[Itemized modification records]
# # # # #
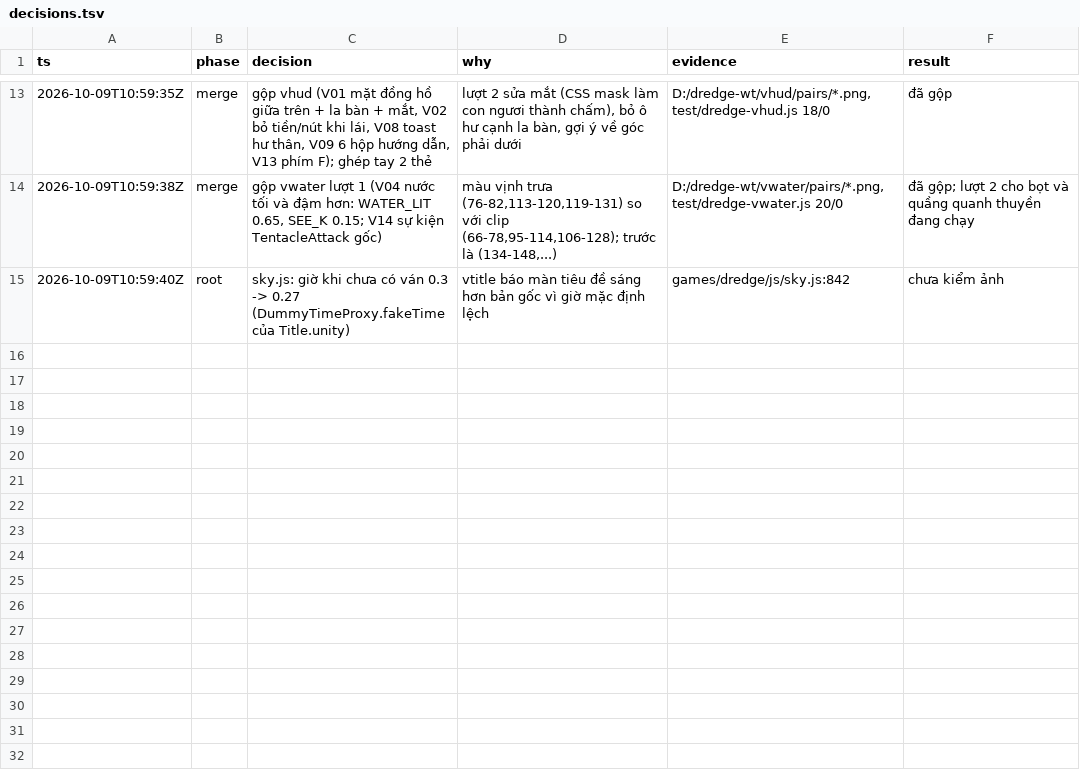
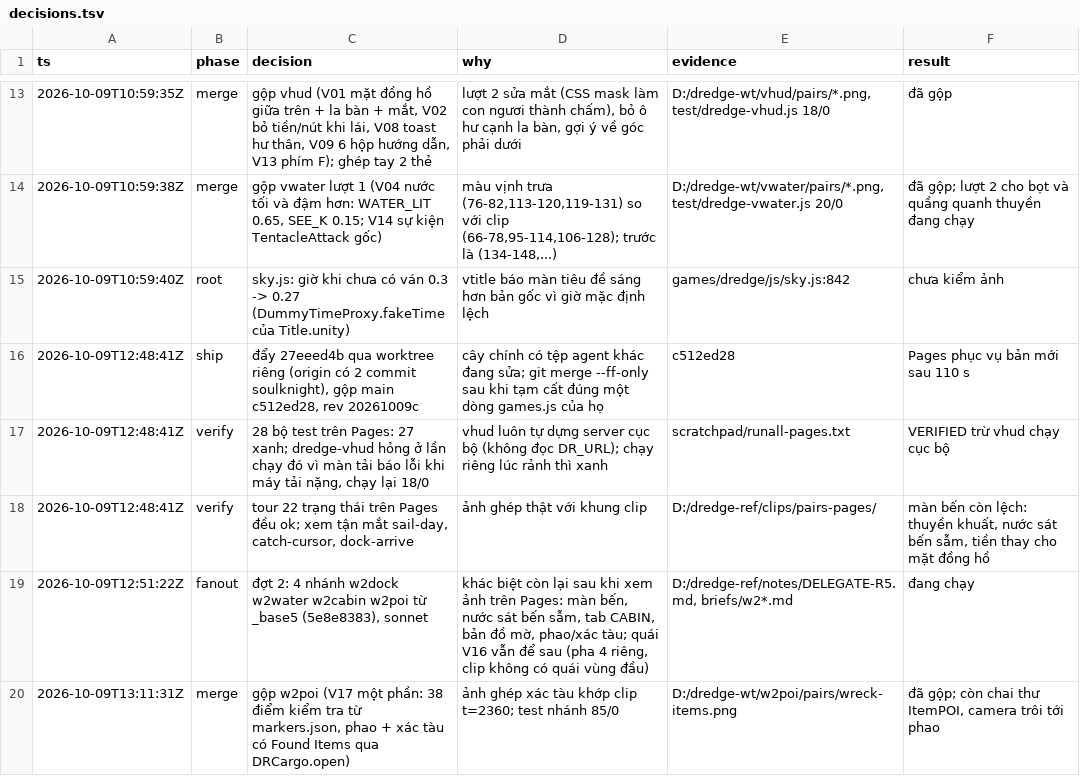
Before and after one commit to poke5121999-art/survivor-web-hub, a TSV file: brain/plans/dredge-clips/decisions.tsv, drawn as a sheet; only a part is shown, gaps mark what is left out; the diff covers the shown part only.

```diff
--- a/brain/plans/dredge-clips/decisions.tsv
+++ b/brain/plans/dredge-clips/decisions.tsv
@@ -15 +15,6 @@ ts	phase	decision	why	evidence	result
 2026-10-09T10:59:40Z	root	sky.js: giờ khi chưa có ván 0.3 -> 0.27 (DummyTimeProxy.fakeTime của Title.unity)	vtitle báo màn tiêu đề sáng hơn bản gốc vì giờ mặc định lệch	games/dredge/js/sky.js:842	chưa kiểm ảnh
+2026-10-09T12:48:41Z	ship	đẩy 27eeed4b qua worktree riêng (origin có 2 commit soulknight), gộp main c512ed28, rev 20261009c	cây chính có tệp agent khác đang sửa; git merge --ff-only sau khi tạm cất đúng một dòng games.js của họ	c512ed28	Pages phục vụ bản mới sau 110 s
+2026-10-09T12:48:41Z	verify	28 bộ test trên Pages: 27 xanh; dredge-vhud hỏng ở lần chạy đó vì màn tải báo lỗi khi máy tải nặng, chạy lại 18/0	vhud luôn tự dựng server cục bộ (không đọc DR_URL); chạy riêng lúc rảnh thì xanh	scratchpad/runall-pages.txt	VERIFIED trừ vhud chạy cục bộ
+2026-10-09T12:48:41Z	verify	tour 22 trạng thái trên Pages đều ok; xem tận mắt sail-day, catch-cursor, dock-arrive	ảnh ghép thật với khung clip	D:/dredge-ref/clips/pairs-pages/	màn bến còn lệch: thuyền khuất, nước sát bến sẫm, tiền thay cho mặt đồng hồ
+2026-10-09T12:51:22Z	fanout	đợt 2: 4 nhánh w2dock w2water w2cabin w2poi từ _base5 (5e8e8383), sonnet	khác biệt còn lại sau khi xem ảnh trên Pages: màn bến, nước sát bến sẫm, tab CABIN, bản đồ mờ, phao/xác tàu; quái V16 vẫn để sau (pha 4 riêng, clip không có quái vùng đầu)	D:/dredge-ref/notes/DELEGATE-R5.md, briefs/w2*.md	đang chạy
+2026-10-09T13:11:31Z	merge	gộp w2poi (V17 một phần: 38 điểm kiểm tra từ markers.json, phao + xác tàu có Found Items qua DRCargo.open)	ảnh ghép xác tàu khớp clip t=2360; test nhánh 85/0	D:/dredge-wt/w2poi/pairs/wreck-items.png	đã gộp; còn chai thư ItemPOI, camera trôi tới phao
```
Also changed, not shown: 5 added rows elsewhere in this file, 28 other files.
# # # # #
— Task requirements —
Search the entries for "plans" and copy out each line that has it.

— Solved exercise —
Before and after one commit to poke5121999-art/survivor-web-hub, a TSV file: brain/plans/dredge-clips/decisions.tsv, drawn as a sheet; only a part is shown, gaps mark what is left out; the diff covers the shown part only.
--- a/brain/plans/dredge-clips/decisions.tsv
+++ b/brain/plans/dredge-clips/decisions.tsv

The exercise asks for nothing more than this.